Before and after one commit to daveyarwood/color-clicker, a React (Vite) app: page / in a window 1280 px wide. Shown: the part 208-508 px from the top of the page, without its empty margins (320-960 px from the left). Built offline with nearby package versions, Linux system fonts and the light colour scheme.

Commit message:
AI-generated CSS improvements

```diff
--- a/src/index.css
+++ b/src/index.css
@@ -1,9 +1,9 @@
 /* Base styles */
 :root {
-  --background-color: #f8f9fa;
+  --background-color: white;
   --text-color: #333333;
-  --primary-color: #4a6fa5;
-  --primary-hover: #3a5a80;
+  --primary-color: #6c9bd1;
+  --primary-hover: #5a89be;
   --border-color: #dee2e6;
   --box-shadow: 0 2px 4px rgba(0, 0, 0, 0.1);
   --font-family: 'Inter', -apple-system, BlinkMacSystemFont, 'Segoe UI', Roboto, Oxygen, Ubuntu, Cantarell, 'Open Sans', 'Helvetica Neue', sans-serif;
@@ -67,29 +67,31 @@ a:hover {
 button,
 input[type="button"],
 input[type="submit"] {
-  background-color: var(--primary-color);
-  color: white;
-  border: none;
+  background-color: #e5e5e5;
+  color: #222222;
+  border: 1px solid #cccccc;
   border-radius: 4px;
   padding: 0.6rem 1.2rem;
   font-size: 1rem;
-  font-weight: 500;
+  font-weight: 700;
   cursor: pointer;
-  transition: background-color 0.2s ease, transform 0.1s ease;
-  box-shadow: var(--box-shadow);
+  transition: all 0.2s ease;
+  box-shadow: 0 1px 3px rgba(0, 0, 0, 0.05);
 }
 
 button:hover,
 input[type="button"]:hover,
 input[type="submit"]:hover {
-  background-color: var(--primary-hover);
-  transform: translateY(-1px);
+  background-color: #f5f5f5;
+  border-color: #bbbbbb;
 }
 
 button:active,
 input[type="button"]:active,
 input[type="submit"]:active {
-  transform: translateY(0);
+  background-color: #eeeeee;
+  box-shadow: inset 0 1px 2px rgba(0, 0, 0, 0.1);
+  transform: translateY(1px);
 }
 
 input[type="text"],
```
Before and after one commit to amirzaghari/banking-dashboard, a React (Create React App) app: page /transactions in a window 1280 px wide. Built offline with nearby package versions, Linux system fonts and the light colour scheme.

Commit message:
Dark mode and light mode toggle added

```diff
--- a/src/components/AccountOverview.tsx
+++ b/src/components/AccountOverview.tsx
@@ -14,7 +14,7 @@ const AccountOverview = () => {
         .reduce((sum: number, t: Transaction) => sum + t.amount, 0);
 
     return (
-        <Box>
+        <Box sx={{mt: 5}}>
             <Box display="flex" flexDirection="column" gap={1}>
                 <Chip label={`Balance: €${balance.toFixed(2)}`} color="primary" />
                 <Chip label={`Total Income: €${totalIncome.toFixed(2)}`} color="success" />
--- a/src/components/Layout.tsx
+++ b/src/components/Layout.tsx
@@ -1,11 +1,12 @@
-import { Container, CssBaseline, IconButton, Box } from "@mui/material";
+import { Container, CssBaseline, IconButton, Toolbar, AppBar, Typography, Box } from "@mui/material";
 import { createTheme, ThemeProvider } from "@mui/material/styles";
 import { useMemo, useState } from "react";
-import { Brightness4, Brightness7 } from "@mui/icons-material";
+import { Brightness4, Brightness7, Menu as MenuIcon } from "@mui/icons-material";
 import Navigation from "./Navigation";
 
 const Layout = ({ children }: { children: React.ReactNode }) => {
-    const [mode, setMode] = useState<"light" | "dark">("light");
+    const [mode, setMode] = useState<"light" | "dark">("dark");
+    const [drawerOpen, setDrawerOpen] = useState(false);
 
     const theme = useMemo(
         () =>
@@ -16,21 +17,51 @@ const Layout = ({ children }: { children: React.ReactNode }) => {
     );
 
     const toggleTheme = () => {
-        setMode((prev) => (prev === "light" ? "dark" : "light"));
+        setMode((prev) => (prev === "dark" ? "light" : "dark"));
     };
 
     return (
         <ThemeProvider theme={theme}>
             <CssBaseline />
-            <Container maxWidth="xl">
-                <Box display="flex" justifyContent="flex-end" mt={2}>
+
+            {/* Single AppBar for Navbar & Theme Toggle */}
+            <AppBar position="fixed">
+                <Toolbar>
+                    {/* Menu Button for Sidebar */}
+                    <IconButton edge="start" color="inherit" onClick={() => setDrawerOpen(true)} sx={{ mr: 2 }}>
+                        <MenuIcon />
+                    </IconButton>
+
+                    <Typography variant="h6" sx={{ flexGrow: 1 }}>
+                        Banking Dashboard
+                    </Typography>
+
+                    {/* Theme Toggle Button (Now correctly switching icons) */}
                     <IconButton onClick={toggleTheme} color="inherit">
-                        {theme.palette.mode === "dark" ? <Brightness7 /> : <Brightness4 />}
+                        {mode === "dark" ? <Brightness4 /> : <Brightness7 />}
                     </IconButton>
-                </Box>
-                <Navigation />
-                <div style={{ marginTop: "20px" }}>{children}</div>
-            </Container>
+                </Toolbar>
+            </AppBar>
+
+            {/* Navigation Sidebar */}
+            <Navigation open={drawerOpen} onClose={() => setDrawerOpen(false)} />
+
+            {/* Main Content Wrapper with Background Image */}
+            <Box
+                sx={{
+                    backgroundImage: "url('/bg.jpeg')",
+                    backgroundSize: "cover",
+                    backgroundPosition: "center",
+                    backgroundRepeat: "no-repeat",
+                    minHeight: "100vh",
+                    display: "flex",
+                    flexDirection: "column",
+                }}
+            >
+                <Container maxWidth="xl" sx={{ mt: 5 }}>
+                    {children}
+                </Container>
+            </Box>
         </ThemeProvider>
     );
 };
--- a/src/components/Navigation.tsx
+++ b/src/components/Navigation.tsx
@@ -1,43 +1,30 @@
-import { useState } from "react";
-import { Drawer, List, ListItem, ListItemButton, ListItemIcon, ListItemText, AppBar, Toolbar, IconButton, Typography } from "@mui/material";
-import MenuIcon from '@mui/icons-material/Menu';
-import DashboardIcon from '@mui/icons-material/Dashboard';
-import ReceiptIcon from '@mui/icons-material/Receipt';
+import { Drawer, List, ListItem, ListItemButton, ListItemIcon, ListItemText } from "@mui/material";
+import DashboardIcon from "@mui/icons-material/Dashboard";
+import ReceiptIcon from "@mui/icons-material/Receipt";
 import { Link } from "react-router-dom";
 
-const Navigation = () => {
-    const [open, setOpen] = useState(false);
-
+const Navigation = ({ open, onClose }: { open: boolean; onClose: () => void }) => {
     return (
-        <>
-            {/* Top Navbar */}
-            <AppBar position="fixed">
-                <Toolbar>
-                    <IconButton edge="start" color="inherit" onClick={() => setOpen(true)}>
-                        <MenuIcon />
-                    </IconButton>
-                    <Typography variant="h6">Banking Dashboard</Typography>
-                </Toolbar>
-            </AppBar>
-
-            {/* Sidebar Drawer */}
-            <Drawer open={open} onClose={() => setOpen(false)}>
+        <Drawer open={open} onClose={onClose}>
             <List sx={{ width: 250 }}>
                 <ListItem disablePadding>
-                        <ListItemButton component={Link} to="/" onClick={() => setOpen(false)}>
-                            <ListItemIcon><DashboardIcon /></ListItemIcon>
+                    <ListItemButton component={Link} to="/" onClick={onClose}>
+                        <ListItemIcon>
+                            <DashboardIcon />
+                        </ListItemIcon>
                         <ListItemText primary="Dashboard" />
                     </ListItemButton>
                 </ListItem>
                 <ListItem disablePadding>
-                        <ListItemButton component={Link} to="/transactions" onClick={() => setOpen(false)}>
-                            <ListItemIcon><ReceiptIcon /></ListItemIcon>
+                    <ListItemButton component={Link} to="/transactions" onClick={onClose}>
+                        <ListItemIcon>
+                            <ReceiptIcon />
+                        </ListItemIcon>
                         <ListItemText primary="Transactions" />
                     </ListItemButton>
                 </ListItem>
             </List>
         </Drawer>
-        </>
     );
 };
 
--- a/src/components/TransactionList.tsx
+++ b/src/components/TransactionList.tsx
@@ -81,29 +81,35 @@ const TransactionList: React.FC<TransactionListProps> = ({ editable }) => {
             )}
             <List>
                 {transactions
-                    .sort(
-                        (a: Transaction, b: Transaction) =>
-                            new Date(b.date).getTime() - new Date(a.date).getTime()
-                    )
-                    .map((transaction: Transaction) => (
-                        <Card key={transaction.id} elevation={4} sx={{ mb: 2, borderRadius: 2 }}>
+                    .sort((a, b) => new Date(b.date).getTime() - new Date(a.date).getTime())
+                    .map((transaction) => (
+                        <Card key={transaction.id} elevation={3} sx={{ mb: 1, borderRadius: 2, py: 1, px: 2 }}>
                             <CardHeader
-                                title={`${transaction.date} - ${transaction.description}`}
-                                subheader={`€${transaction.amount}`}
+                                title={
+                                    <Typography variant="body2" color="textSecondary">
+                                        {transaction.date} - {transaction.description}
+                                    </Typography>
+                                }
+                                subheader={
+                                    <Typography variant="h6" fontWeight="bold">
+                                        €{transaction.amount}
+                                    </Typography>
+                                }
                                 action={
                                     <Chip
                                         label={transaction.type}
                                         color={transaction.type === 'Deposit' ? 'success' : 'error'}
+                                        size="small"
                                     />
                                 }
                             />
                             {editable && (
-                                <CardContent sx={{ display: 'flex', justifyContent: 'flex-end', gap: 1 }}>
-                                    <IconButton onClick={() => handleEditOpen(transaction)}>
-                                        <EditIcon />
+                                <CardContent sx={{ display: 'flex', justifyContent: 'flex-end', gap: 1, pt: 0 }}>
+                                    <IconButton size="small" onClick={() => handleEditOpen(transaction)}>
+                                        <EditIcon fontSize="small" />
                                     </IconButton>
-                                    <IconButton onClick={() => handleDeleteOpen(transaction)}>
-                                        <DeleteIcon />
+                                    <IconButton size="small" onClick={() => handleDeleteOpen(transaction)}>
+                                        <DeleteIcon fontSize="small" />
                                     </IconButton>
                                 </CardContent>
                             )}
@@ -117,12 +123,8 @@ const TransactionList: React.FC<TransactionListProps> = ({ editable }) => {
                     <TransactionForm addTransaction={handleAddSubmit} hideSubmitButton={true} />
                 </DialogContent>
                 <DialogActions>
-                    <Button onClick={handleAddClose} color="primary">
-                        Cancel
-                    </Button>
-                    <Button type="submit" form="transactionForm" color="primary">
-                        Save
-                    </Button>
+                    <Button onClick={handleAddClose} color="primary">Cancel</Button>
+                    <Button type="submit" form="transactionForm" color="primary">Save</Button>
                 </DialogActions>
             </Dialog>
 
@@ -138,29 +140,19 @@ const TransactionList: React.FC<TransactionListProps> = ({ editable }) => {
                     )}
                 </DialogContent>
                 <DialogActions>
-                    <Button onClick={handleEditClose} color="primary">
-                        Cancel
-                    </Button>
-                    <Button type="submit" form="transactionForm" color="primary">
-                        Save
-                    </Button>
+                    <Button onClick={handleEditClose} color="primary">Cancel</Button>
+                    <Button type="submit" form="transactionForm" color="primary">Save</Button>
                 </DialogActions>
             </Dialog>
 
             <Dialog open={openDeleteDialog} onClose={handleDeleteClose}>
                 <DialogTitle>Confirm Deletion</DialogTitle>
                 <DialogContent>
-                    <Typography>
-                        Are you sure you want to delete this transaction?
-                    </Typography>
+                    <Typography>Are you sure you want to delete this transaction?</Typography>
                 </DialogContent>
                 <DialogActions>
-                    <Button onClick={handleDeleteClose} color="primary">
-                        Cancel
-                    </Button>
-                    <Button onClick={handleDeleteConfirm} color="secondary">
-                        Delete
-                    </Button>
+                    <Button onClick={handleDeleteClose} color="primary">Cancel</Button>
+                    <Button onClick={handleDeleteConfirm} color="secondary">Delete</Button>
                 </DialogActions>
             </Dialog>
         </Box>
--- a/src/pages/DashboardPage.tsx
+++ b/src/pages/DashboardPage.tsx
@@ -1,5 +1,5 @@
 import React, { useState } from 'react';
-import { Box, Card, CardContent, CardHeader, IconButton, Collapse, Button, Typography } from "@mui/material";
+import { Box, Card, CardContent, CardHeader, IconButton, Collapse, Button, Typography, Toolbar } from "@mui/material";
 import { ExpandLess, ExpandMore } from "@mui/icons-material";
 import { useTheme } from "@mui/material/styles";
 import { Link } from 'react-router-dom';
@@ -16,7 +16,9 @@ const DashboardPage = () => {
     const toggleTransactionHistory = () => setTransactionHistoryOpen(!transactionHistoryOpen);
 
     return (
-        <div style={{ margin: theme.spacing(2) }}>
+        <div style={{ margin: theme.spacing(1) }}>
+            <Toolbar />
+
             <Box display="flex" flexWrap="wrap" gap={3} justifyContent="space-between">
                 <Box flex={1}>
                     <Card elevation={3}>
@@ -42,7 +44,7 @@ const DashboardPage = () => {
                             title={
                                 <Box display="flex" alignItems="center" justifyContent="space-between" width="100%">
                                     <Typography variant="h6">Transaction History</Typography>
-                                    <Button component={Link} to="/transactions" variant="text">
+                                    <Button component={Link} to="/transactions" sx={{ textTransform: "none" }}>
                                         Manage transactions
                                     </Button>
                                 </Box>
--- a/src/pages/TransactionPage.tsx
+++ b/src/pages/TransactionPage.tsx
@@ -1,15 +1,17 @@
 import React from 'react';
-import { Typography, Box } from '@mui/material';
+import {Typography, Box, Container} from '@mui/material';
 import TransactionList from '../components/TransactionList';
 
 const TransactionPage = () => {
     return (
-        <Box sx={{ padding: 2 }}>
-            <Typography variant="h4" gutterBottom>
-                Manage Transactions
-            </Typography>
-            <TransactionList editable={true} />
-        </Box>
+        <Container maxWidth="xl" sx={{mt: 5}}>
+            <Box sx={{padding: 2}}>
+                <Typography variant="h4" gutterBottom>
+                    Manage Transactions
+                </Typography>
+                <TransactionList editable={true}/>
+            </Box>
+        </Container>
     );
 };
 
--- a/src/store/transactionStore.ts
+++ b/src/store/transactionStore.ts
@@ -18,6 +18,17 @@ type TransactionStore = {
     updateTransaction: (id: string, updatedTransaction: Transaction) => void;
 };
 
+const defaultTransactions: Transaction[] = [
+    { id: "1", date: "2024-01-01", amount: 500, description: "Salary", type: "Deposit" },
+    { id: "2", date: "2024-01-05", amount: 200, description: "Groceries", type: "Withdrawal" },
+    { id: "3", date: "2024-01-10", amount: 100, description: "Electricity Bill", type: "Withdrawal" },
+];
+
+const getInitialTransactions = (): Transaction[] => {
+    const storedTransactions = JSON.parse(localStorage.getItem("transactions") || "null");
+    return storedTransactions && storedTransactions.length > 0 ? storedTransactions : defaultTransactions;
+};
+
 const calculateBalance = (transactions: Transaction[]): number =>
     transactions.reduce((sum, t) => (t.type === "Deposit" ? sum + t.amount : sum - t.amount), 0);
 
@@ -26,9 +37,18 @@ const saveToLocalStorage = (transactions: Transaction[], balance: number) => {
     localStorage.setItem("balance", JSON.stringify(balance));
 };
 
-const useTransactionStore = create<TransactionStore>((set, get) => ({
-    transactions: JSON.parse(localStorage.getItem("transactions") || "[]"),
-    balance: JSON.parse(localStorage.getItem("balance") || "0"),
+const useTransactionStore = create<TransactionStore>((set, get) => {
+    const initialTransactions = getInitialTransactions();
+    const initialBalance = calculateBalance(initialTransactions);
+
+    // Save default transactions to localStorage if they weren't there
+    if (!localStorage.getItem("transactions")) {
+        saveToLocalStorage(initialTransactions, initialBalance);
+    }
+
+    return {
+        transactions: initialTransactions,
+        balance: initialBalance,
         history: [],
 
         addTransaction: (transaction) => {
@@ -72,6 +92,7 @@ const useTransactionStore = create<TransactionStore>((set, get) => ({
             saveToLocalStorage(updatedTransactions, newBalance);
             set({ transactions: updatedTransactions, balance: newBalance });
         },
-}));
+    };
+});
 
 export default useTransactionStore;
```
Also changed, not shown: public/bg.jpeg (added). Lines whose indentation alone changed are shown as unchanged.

· · · ·

(Assignment):
Looking over the entries above, how many lines contain the string "inherit"? State the number and nothing else.

(Solution):
3